Copy the entries below exactly; any picture among them should be left out.
***** Records *****
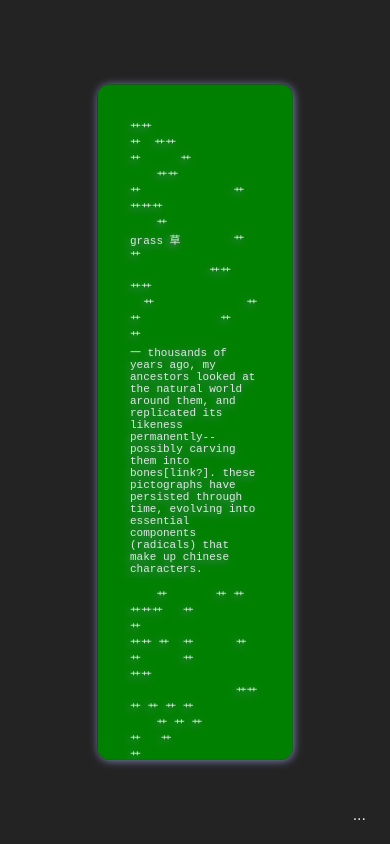
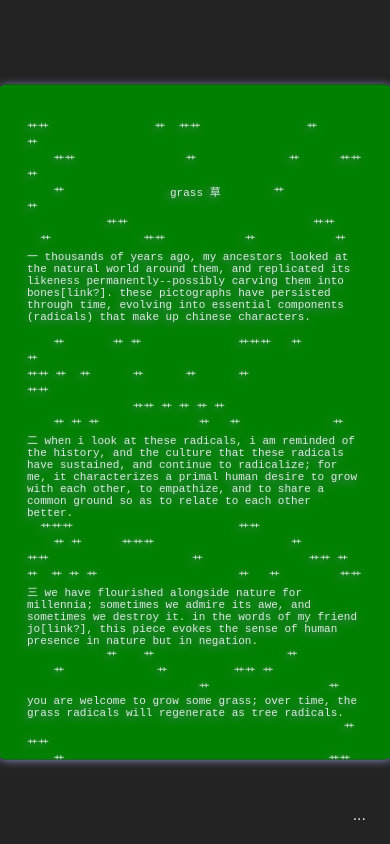
Before and after one commit to iguannalin/roots, a plain HTML site: page index.html in a window 390 px wide. Drawn offline with Linux system fonts and the light colour scheme.

Commit message:
mobile mode

```diff
--- a/index.css
+++ b/index.css
@@ -79,7 +79,7 @@ button {
   z-index: 100;
   position: fixed;
   height: 80vh;
-  max-width: 50ch;
+  width: 50ch;
   overflow-y: scroll;
   background-color: green;
   border-radius: 12px;
```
*****
- **Task answer**
Before and after one commit to iguannalin/roots, a plain HTML site: page index.html in a window 390 px wide. Drawn offline with Linux system fonts and the light colour scheme.

Commit message:
mobile mode

```diff
--- a/index.css
+++ b/index.css
@@ -79,7 +79,7 @@ button {
   z-index: 100;
   position: fixed;
   height: 80vh;
-  max-width: 50ch;
+  width: 50ch;
   overflow-y: scroll;
   background-color: green;
   border-radius: 12px;
```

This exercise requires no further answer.